## Work item
Report the number of lines in these entries that contain "pruebasWxmaxima". Write only the number.

START Available records

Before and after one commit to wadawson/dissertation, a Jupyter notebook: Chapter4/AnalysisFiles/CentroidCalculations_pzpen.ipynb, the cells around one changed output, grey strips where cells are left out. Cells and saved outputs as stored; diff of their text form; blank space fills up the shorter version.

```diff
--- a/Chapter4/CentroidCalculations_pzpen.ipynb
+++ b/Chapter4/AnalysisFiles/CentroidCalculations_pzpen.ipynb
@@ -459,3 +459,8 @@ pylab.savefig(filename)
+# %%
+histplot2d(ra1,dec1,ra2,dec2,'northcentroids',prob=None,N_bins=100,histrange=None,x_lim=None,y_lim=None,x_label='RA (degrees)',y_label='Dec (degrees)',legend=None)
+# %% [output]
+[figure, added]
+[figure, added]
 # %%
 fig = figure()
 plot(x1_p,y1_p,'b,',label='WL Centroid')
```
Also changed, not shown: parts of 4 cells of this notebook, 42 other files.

END Available records
START Available records

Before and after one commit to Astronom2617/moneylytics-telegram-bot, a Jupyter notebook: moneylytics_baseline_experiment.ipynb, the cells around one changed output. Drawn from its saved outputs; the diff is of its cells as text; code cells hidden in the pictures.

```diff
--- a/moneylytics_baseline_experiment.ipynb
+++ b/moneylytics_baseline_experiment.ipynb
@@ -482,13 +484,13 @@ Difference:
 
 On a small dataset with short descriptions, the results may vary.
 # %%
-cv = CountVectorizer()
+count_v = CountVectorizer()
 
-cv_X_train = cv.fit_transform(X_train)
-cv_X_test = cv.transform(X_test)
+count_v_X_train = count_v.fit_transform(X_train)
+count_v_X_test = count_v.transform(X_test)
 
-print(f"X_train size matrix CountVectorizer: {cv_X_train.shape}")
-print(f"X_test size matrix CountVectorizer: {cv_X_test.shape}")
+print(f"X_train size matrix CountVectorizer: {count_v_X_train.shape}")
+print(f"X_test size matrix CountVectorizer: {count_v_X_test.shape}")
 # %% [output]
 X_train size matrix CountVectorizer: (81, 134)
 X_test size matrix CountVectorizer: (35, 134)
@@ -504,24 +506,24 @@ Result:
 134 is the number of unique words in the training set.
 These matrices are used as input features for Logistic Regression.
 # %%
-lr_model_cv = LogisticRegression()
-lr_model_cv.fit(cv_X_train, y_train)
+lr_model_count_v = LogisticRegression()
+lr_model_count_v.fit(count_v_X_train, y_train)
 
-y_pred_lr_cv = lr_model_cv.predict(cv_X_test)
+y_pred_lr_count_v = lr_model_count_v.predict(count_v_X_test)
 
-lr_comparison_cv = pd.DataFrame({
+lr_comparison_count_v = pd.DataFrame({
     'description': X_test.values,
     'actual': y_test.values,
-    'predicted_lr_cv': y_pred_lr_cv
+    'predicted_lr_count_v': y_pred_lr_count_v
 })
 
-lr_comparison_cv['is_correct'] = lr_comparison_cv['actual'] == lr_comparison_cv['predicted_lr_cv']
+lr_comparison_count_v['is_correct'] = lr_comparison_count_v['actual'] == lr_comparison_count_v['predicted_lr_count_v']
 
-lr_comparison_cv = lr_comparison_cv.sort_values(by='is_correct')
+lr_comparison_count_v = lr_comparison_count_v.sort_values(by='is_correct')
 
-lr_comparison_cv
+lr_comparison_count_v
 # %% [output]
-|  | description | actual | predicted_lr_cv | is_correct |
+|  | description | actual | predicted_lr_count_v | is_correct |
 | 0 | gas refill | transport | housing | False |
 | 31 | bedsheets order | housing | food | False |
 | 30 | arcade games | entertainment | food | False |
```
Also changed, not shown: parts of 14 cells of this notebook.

END Available records
START Available records

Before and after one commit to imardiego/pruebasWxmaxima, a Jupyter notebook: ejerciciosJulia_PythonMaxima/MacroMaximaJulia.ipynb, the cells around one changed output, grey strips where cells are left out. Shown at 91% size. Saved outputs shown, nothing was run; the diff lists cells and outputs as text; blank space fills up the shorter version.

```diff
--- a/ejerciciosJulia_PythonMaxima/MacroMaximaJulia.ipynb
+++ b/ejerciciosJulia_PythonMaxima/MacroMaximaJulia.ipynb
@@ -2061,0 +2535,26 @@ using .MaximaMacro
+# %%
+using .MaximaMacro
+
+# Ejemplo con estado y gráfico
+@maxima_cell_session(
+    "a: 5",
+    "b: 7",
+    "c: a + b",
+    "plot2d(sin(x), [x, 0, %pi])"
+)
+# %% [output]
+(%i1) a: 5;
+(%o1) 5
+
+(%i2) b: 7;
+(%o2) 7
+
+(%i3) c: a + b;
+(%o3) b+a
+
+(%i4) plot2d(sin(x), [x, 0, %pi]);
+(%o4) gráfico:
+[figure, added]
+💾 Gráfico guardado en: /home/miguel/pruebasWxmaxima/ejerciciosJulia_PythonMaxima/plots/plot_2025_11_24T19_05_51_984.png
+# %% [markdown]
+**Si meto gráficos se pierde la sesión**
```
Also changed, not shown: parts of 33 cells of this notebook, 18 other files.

END Available records

## Written answer
2